• Problem: The required answer is an exact copy of every entry underneath.

• Data for processing:

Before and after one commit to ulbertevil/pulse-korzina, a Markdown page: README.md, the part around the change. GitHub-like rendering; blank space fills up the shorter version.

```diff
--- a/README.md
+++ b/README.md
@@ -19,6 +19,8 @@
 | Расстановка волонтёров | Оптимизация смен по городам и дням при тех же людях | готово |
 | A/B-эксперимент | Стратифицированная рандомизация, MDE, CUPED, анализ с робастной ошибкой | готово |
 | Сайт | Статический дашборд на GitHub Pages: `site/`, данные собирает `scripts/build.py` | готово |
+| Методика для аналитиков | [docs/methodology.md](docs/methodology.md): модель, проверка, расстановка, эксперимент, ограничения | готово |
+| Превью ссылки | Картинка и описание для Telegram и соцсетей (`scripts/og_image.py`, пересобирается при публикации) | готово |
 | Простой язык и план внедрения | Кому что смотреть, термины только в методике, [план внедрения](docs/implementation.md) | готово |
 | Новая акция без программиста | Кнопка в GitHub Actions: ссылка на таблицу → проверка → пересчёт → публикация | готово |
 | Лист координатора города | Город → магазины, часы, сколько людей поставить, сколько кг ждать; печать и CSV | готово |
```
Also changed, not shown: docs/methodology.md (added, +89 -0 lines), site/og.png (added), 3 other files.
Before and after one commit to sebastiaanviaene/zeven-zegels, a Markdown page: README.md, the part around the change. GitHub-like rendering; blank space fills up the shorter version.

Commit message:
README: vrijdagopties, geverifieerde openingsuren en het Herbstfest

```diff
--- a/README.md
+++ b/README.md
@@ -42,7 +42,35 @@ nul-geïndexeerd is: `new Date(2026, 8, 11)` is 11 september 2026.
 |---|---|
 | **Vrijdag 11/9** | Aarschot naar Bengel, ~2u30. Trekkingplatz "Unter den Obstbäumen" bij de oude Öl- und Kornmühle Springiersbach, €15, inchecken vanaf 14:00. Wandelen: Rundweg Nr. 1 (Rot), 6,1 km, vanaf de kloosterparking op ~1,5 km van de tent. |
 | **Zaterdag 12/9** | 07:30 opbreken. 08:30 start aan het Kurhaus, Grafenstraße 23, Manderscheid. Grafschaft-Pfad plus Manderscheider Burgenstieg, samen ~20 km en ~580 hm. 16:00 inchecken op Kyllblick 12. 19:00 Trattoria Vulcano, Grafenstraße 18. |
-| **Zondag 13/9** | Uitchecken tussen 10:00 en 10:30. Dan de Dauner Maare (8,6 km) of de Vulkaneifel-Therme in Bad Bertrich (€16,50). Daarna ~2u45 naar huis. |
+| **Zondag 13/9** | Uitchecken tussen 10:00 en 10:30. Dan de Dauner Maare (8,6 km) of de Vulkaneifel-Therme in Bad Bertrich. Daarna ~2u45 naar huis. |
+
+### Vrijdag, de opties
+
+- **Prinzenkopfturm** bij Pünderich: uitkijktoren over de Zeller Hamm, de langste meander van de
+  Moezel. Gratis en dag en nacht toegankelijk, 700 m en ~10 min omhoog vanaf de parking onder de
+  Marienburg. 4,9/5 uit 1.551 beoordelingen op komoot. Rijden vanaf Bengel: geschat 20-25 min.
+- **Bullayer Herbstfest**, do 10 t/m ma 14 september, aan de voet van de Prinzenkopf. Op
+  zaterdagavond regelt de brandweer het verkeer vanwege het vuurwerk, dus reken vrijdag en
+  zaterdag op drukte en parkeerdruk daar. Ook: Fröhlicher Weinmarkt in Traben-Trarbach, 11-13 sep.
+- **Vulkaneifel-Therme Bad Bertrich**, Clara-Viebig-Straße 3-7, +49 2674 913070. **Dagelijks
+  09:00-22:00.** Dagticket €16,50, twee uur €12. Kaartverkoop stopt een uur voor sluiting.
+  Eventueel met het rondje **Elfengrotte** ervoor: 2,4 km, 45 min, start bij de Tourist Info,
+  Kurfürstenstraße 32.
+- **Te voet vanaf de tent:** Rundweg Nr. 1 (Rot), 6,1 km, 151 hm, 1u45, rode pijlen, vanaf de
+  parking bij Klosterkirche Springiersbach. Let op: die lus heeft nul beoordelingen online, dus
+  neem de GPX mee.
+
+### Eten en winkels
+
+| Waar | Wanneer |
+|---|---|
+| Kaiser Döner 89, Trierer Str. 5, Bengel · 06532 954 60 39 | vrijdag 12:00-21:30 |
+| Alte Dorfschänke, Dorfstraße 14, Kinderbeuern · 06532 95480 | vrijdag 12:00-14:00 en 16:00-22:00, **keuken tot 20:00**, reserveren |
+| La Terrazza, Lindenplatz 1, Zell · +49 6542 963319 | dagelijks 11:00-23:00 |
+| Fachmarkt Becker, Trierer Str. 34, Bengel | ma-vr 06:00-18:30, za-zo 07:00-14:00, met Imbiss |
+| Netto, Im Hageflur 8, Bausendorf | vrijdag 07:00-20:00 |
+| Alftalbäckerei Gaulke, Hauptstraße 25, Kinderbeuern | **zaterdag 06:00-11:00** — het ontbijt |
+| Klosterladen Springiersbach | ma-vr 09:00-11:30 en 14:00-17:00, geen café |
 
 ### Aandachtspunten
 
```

• Response area:
Before and after one commit to ulbertevil/pulse-korzina, a Markdown page: README.md, the part around the change. GitHub-like rendering; blank space fills up the shorter version.

```diff
--- a/README.md
+++ b/README.md
@@ -19,6 +19,8 @@
 | Расстановка волонтёров | Оптимизация смен по городам и дням при тех же людях | готово |
 | A/B-эксперимент | Стратифицированная рандомизация, MDE, CUPED, анализ с робастной ошибкой | готово |
 | Сайт | Статический дашборд на GitHub Pages: `site/`, данные собирает `scripts/build.py` | готово |
+| Методика для аналитиков | [docs/methodology.md](docs/methodology.md): модель, проверка, расстановка, эксперимент, ограничения | готово |
+| Превью ссылки | Картинка и описание для Telegram и соцсетей (`scripts/og_image.py`, пересобирается при публикации) | готово |
 | Простой язык и план внедрения | Кому что смотреть, термины только в методике, [план внедрения](docs/implementation.md) | готово |
 | Новая акция без программиста | Кнопка в GitHub Actions: ссылка на таблицу → проверка → пересчёт → публикация | готово |
 | Лист координатора города | Город → магазины, часы, сколько людей поставить, сколько кг ждать; печать и CSV | готово |
```
Also changed, not shown: docs/methodology.md (added, +89 -0 lines), site/og.png (added), 3 other files.
Before and after one commit to sebastiaanviaene/zeven-zegels, a Markdown page: README.md, the part around the change. GitHub-like rendering; blank space fills up the shorter version.

Commit message:
README: vrijdagopties, geverifieerde openingsuren en het Herbstfest

```diff
--- a/README.md
+++ b/README.md
@@ -42,7 +42,35 @@ nul-geïndexeerd is: `new Date(2026, 8, 11)` is 11 september 2026.
 |---|---|
 | **Vrijdag 11/9** | Aarschot naar Bengel, ~2u30. Trekkingplatz "Unter den Obstbäumen" bij de oude Öl- und Kornmühle Springiersbach, €15, inchecken vanaf 14:00. Wandelen: Rundweg Nr. 1 (Rot), 6,1 km, vanaf de kloosterparking op ~1,5 km van de tent. |
 | **Zaterdag 12/9** | 07:30 opbreken. 08:30 start aan het Kurhaus, Grafenstraße 23, Manderscheid. Grafschaft-Pfad plus Manderscheider Burgenstieg, samen ~20 km en ~580 hm. 16:00 inchecken op Kyllblick 12. 19:00 Trattoria Vulcano, Grafenstraße 18. |
-| **Zondag 13/9** | Uitchecken tussen 10:00 en 10:30. Dan de Dauner Maare (8,6 km) of de Vulkaneifel-Therme in Bad Bertrich (€16,50). Daarna ~2u45 naar huis. |
+| **Zondag 13/9** | Uitchecken tussen 10:00 en 10:30. Dan de Dauner Maare (8,6 km) of de Vulkaneifel-Therme in Bad Bertrich. Daarna ~2u45 naar huis. |
+
+### Vrijdag, de opties
+
+- **Prinzenkopfturm** bij Pünderich: uitkijktoren over de Zeller Hamm, de langste meander van de
+  Moezel. Gratis en dag en nacht toegankelijk, 700 m en ~10 min omhoog vanaf de parking onder de
+  Marienburg. 4,9/5 uit 1.551 beoordelingen op komoot. Rijden vanaf Bengel: geschat 20-25 min.
+- **Bullayer Herbstfest**, do 10 t/m ma 14 september, aan de voet van de Prinzenkopf. Op
+  zaterdagavond regelt de brandweer het verkeer vanwege het vuurwerk, dus reken vrijdag en
+  zaterdag op drukte en parkeerdruk daar. Ook: Fröhlicher Weinmarkt in Traben-Trarbach, 11-13 sep.
+- **Vulkaneifel-Therme Bad Bertrich**, Clara-Viebig-Straße 3-7, +49 2674 913070. **Dagelijks
+  09:00-22:00.** Dagticket €16,50, twee uur €12. Kaartverkoop stopt een uur voor sluiting.
+  Eventueel met het rondje **Elfengrotte** ervoor: 2,4 km, 45 min, start bij de Tourist Info,
+  Kurfürstenstraße 32.
+- **Te voet vanaf de tent:** Rundweg Nr. 1 (Rot), 6,1 km, 151 hm, 1u45, rode pijlen, vanaf de
+  parking bij Klosterkirche Springiersbach. Let op: die lus heeft nul beoordelingen online, dus
+  neem de GPX mee.
+
+### Eten en winkels
+
+| Waar | Wanneer |
+|---|---|
+| Kaiser Döner 89, Trierer Str. 5, Bengel · 06532 954 60 39 | vrijdag 12:00-21:30 |
+| Alte Dorfschänke, Dorfstraße 14, Kinderbeuern · 06532 95480 | vrijdag 12:00-14:00 en 16:00-22:00, **keuken tot 20:00**, reserveren |
+| La Terrazza, Lindenplatz 1, Zell · +49 6542 963319 | dagelijks 11:00-23:00 |
+| Fachmarkt Becker, Trierer Str. 34, Bengel | ma-vr 06:00-18:30, za-zo 07:00-14:00, met Imbiss |
+| Netto, Im Hageflur 8, Bausendorf | vrijdag 07:00-20:00 |
+| Alftalbäckerei Gaulke, Hauptstraße 25, Kinderbeuern | **zaterdag 06:00-11:00** — het ontbijt |
+| Klosterladen Springiersbach | ma-vr 09:00-11:30 en 14:00-17:00, geen café |
 
 ### Aandachtspunten
 
```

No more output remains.